PETA would save more animals if its methods were more moderate. The same goes for a number of pro-life organizations. If you insist on continuing to use methods that do more harm than good to your message, then your goal is being right instead of doing right.
Want to put your talents to a good pro-life purpose? Instead of worrying about politicians, work towards ending the cycle of societal decay that is leading to the abortions. There are many homes and organizations around the country devoted to caring for girls and young women who made the right decision to not abort. They need money, baby food and volunteers, not sign-wavers. As Angie Weszely writes at Think Christian:
Working to make abortion illegal, or to keep it legal, does not bring the acceptance and support that can change the trajectory of the lives of women and children. The people best equipped to bring this change are Christians living out a theology of grace. We have experienced God’s total forgiveness through Christ’s sacrifice on the cross. We can level the playing field and bring a counter-cultural message that a woman facing an unplanned pregnancy is no different than the rest of us. We can see God bring transformation so that both the woman and the child can thrive.
The church needs to make a decision: In his epic biography of Pope Paul VI, Peter Hebblethwaite recounts the drama surrounding the pope’s issuance of Humanae Vitae, the encyclical which stated that birth control was against church teaching. Paul found himself defending himself against opposition from various quarters until somebody pointed out to him that the “good” Catholics were the ones arguing with him. The “bad” Catholics were using contraceptives anyway.
Nearly a half century later, Humanae Vitae seems no less archaic. But what puzzles non-Catholics the most is that the Church roundly condemns abortion while roundly condemning contraception at the same time. Instead, it continues to operate under the delusion that the faithful will happily submit to chastity before marriage and the rhythm method afterwards.

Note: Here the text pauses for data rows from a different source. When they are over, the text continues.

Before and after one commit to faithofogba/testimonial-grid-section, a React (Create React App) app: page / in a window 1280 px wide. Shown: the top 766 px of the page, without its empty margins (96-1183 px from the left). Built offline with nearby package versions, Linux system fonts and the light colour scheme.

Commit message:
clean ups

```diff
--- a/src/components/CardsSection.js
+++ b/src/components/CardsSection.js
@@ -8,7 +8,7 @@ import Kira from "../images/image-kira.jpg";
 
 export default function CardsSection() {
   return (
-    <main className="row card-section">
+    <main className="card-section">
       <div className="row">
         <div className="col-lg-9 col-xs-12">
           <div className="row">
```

Now the bishops need not reject Humanae Vitae (lest they be out of a job, if not excommunicated outright), but would it kill them to sweep it under the rug? Just put a page on the website saying something about contraception and leave it at that. Then a campaign against abortion would look like a response to a societal evil. Instead, the Church looks like it expects a family unit out of Mayberry.
Remember that the women are often victims, too: It is a huge irony of Christian history that the faith’s opposition to abortion was a draw for women in the early years. Sociologist Rodney Stark recounts in his analysis of the pre-Constantine years, The Rise of Christianity, that women in the Roman Empire were often pressured by their husbands to abort. In those days, abortion involved taking a minor dose of poison to induce labor, and hence was often fatal for women. Christianity, which abhorred the practice from the get-go, represented a liberation for women.

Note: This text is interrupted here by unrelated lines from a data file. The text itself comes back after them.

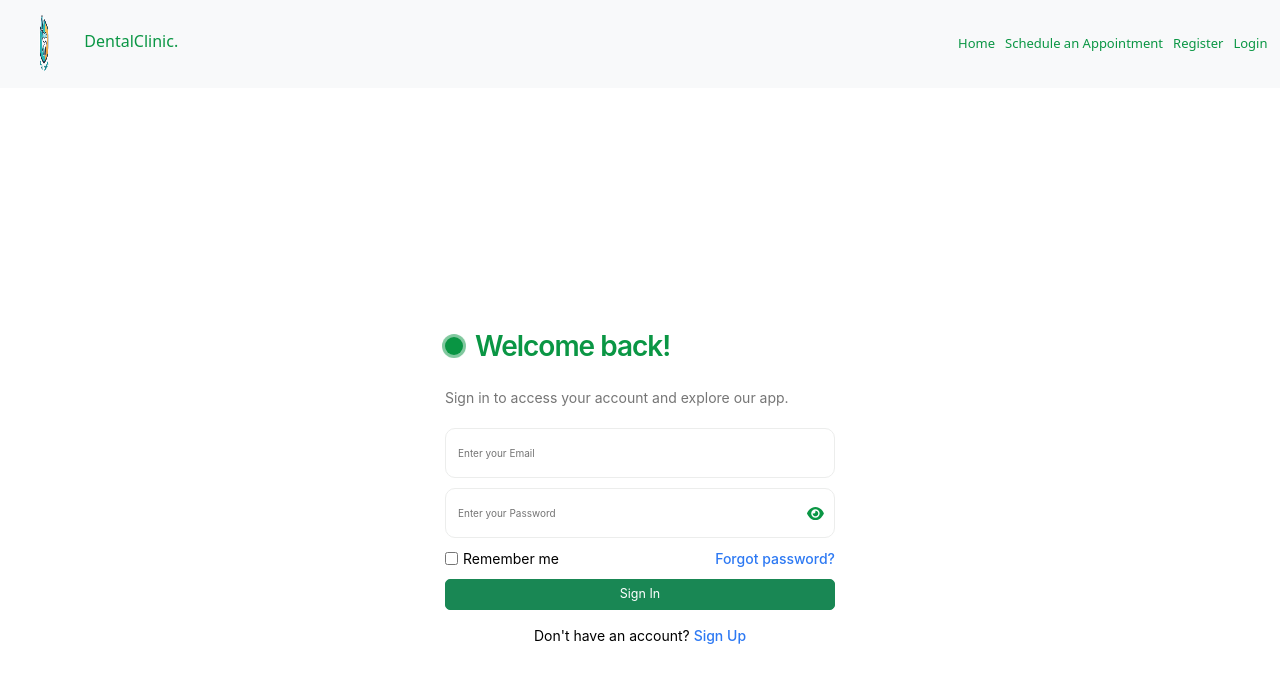
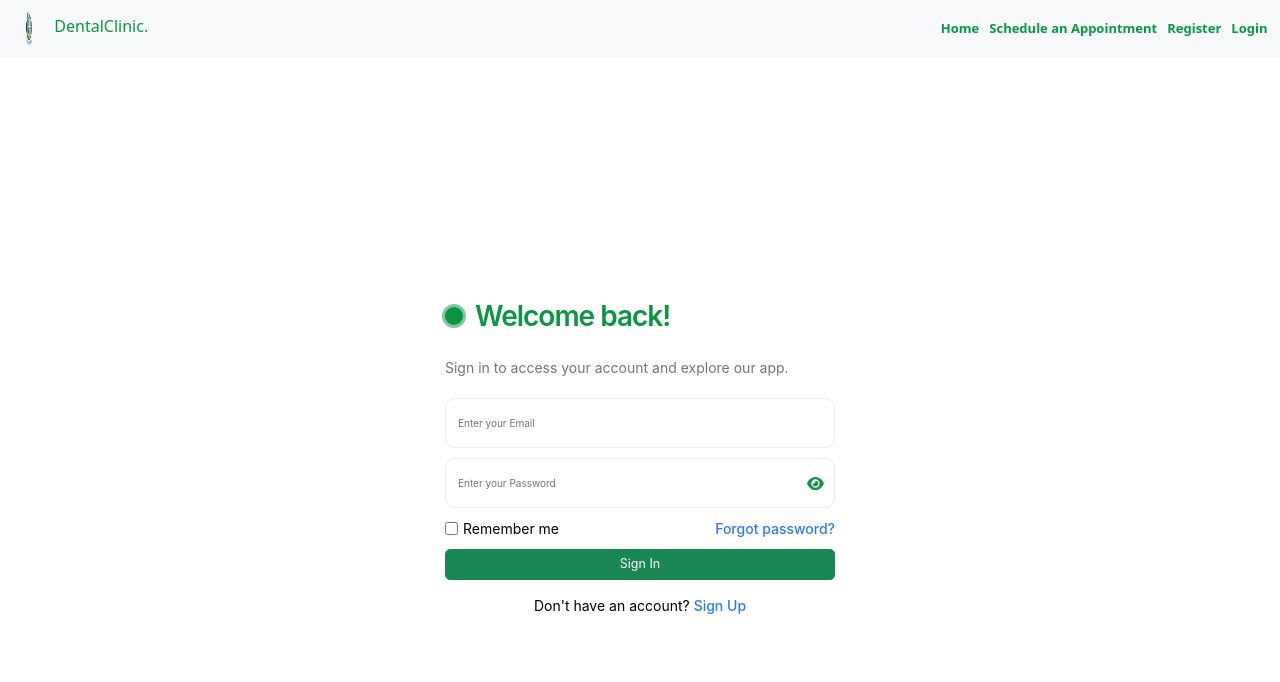
Before and after one commit to K4elthaz/Dental-Office-Online-Scheduling-System-, a React (Vite) app in the folder client/: page /login in a window 1280 px wide. Shown: the top 682 px of the page. Built offline with nearby package versions, Linux system fonts and the light colour scheme; no server answers.

Commit message:
Fix navbar and button

```diff
--- a/client/src/components/Navbar.jsx
+++ b/client/src/components/Navbar.jsx
@@ -25,7 +25,12 @@ export default function CustomNavbar() {
       <Container fluid>
         <Navbar.Brand>
           <Link to="/">
-            <img src={Logo} alt="logo" className="coin" />
+            <img
+              src={Logo}
+              alt="logo"
+              className="coin"
+              style={{ maxWidth: "250px" }}
+            />
             <span
               className="ms-2"
               style={{ color: "#0a9644", fontSize: "16px" }}
@@ -34,8 +39,8 @@ export default function CustomNavbar() {
             </span>
           </Link>
         </Navbar.Brand>
-        <Navbar.Toggle aria-controls="basic-navbar-nav" />
-        <Navbar.Collapse id="basic-navbar-nav">
+        <Navbar.Toggle aria-controls="responsive-navbar-nav" />
+        <Navbar.Collapse id="responsive-navbar-nav">
           <Nav className="ms-auto">
             <Link to="/" className="nav-link">
               Home
--- a/client/src/components/nav.css
+++ b/client/src/components/nav.css
@@ -6,7 +6,7 @@
 }
 
 .nav-link {
-  font-weight: 400;
+  font-weight: 600;
   color: #0a9644;
   font-size: small;
 }
--- a/client/src/pages/Login.jsx
+++ b/client/src/pages/Login.jsx
@@ -107,10 +107,12 @@ export default function Login() {
           <span class="span">Forgot password?</span>
         </div>
         <div className="d-grid gap-2">
-          <Button variant="success" size="lg">
+          <Button variant="success" size="lg" type="submit">
             Sign In
           </Button>
         </div>
+
+        {/* <button class="button-submit">Sign In</button> */}
 
         <p class="p">
           Don't have an account? <span class="span">Sign Up</span>
--- a/client/src/pages/Register.jsx
+++ b/client/src/pages/Register.jsx
@@ -134,7 +134,7 @@ export default function Register() {
           </svg>
         </div>
         <div className="d-grid gap-2">
-          <Button variant="success" size="lg">
+          <Button variant="success" size="lg" type="submit">
             Submit
           </Button>
         </div>
```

Today, some women choose to get abortions, then realize what they have done after the fact. Others do not want to get an abortion, but their parents and/or boyfriends pressure them to. And, of course, there are women who were raped. Approaching the issue by making comments about women’s alleged promiscuity is not only unchristian, it’s often inaccurate.
We are Christians. We need to act like it. Pope John Paul II went out of his way to forgive the man who shot him. If you cannot forgive a woman for getting an abortion, then look to Jesus’ own words:

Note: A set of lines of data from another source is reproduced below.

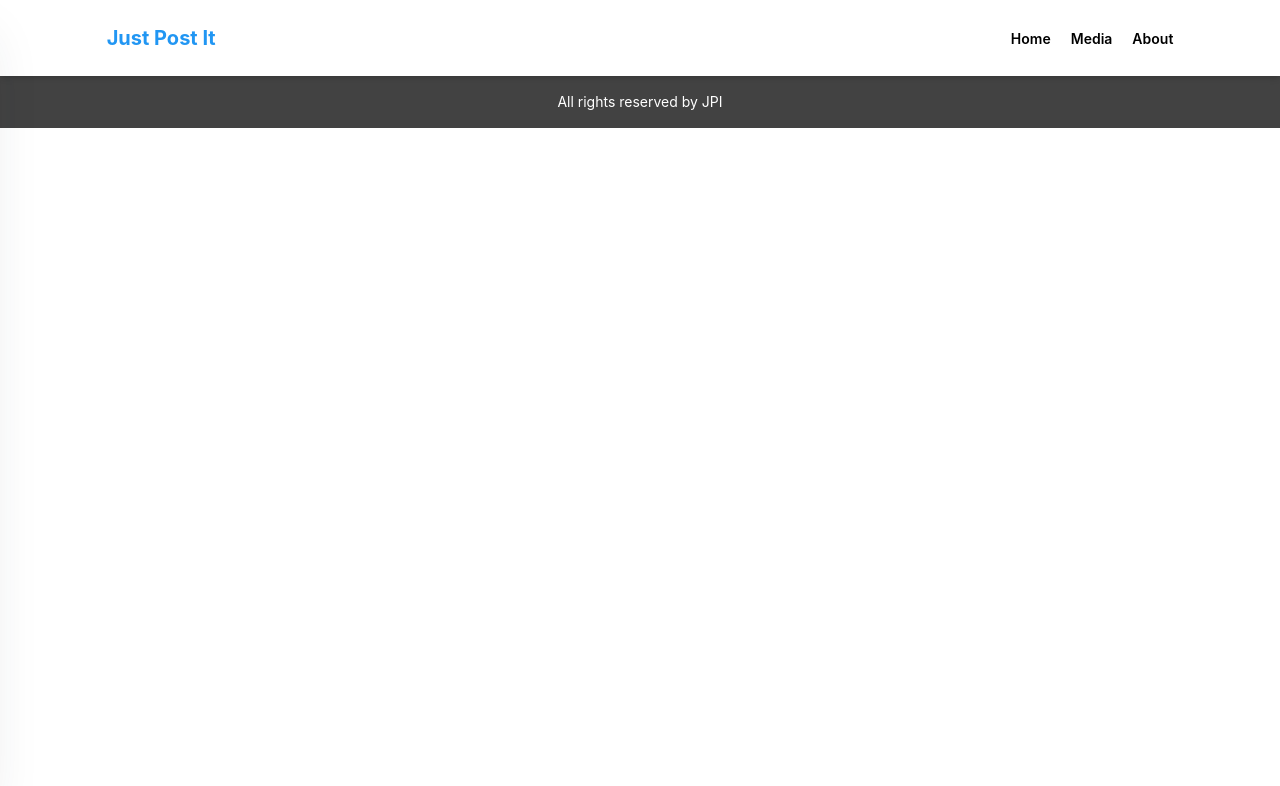
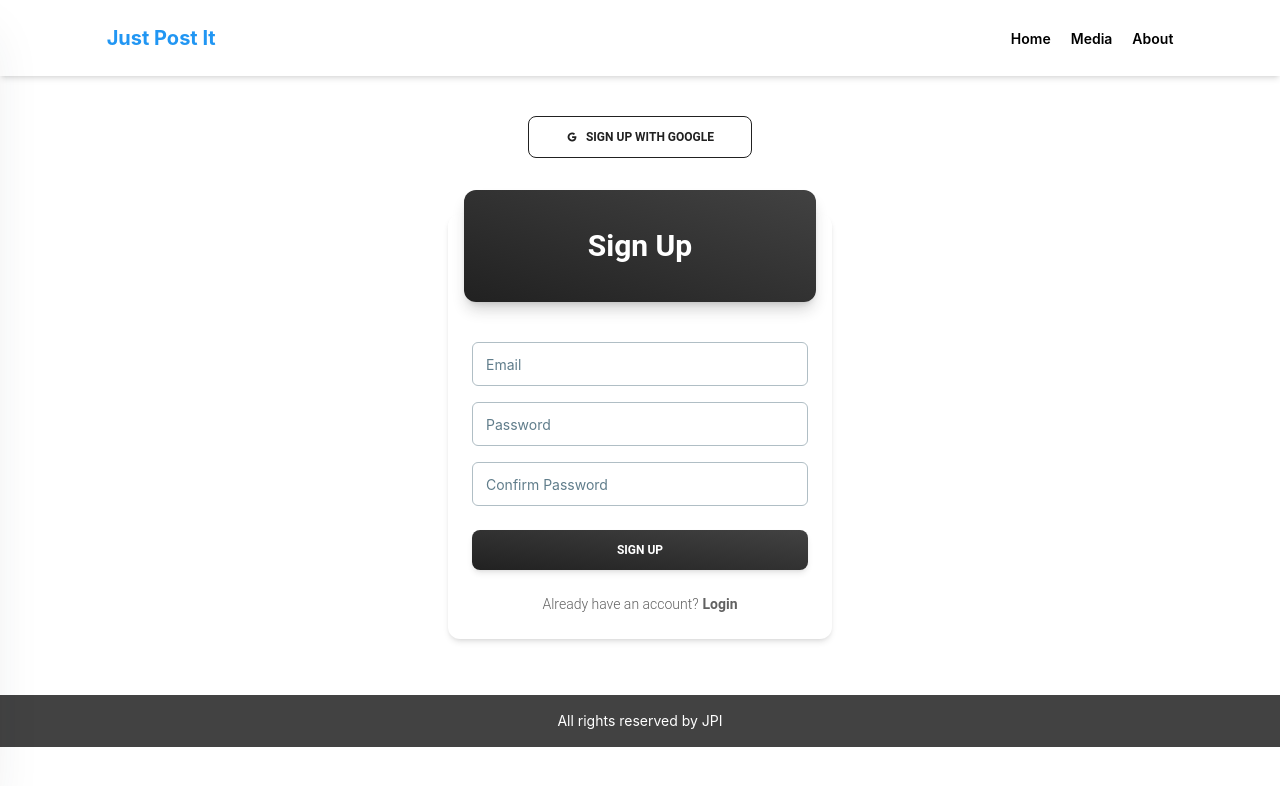
Before and after one commit to buariful/phTask-frontend, a React (Create React App) app: page /register in a window 1280 px wide. Shown: the top 786 px of the page. Built offline with nearby package versions, Linux system fonts and the light colour scheme.

Commit message:
login, register page design

```diff
--- a/src/App.js
+++ b/src/App.js
@@ -7,6 +7,8 @@ import Navbar from "./component/shared/Navbar";
 import MblMenu from "./component/shared/MblMenu";
 import { useState } from "react";
 import Footer from "./component/shared/Footer";
+import Login from "./pages/Login";
+import Register from "./pages/Register";
 
 function App() {
   const [mblMenuOpen, setMblMenuOpen] = useState(false);
@@ -17,6 +19,8 @@ function App() {
         <Route path="/" element={<Home />}></Route>
         <Route path="/media" element={<Media />}></Route>
         <Route path="/about" element={<About />}></Route>
+        <Route path="/login" element={<Login />}></Route>
+        <Route path="/register" element={<Register />}></Route>
       </Routes>
       <Footer />
 
--- a/src/pages/Login.jsx
+++ b/src/pages/Login.jsx
@@ -1,7 +1,61 @@
-import React from "react";
+import {
+  Card,
+  CardHeader,
+  CardBody,
+  CardFooter,
+  Typography,
+  Input,
+  Button,
+} from "@material-tailwind/react";
+import { AiOutlineGoogle } from "react-icons/ai";
+import { Link } from "react-router-dom";
 
-const Login = () => {
-  return <div>Login</div>;
-};
+export default function Login() {
+  return (
+    <>
+      <div className="text-center mt-10">
+        {" "}
+        <Button
+          variant="outlined"
+          className="w-52 mx-auto flex justify-center items-center gap-2"
+        >
+          <AiOutlineGoogle />
+          <span>sign in with google</span>
+        </Button>
+      </div>
 
-export default Login;
+      <Card className="w-96 mx-auto mt-10 mb-14">
+        <CardHeader
+          variant="gradient"
+          color="gray"
+          className="mb-4 grid h-28 place-items-center"
+        >
+          <Typography variant="h3" color="white">
+            Sign In
+          </Typography>
+        </CardHeader>
+        <CardBody className="flex flex-col gap-4">
+          <form>
+            <div className="mb-2">
+              <Input label="Email" name="email" type="email" />
+            </div>
+            <div className="mb-5">
+              <Input label="Password" name="email" type="password" />
+            </div>
+            <Button variant="gradient" type="submit" fullWidth>
+              Sign In
+            </Button>
+          </form>
+        </CardBody>
+        <CardFooter className="pt-0">
+          <Typography variant="small" className="mt-6 flex justify-center">
+            <span className="mr-1"> Don&apos;t have an account?</span>
+            <Link to="/register" className="font-semibold">
+              Sign up
+            </Link>
+          </Typography>
+        </CardFooter>
+      </Card>
+    </>
+  );
+}
--- a/src/pages/Register.jsx
+++ b/src/pages/Register.jsx
@@ -1,7 +1,60 @@
-import React from "react";
+import {
+  Card,
+  CardHeader,
+  CardBody,
+  CardFooter,
+  Typography,
+  Input,
+  Button,
+} from "@material-tailwind/react";
+import { Link } from "react-router-dom";
+import { AiOutlineGoogle } from "react-icons/ai";
 
-const Register = () => {
-  return <div>Register</div>;
-};
-
-export default Register;
+export default function Register() {
+  return (
+    <>
+      <div className="text-center mt-10">
+        {" "}
+        <Button
+          variant="outlined"
+          className="w-56 mx-auto flex justify-center items-center gap-2"
+        >
+          <AiOutlineGoogle />
+          <span>sign up with google</span>
+        </Button>
+      </div>
+      <Card className="w-96 mx-auto my-14">
+        <CardHeader
+          variant="gradient"
+          color="gray"
+          className="mb-4 grid h-28 place-items-center"
+        >
+          <Typography variant="h3" color="white">
+            Sign Up
+          </Typography>
+        </CardHeader>
+        <CardBody className="flex flex-col gap-4">
+          <Input label="Email" size="lg" type="email" name="email" />
+          <Input label="Password" size="lg" name="password" type="password" />
+          <Input
+            label="Confirm Password"
+            size="lg"
+            name="confirm password"
+            type="password"
+          />
+        </CardBody>
+        <CardFooter className="pt-0">
+          <Button variant="gradient" fullWidth>
+            Sign Up
+          </Button>
+          <Typography variant="small" className="mt-6 flex justify-center">
+            <span className="mr-1">Already have an account?</span>
+            <Link to="/login" className="font-semibold">
+              Login
+            </Link>
+          </Typography>
+        </CardFooter>
+      </Card>
+    </>
+  );
+}
```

Why do you look at the speck of sawdust in your brother’s eye and fail to notice the plank in your own? How can you say to your brother, ‘Let me take the speck out of your eye’ when you cannot see the plank in your own? You fraud, take the plank out of your own eye first and then you can see clearly enough to remove your brother’s speck.
– St. Luke 6:41-42 (J.B. Phillips)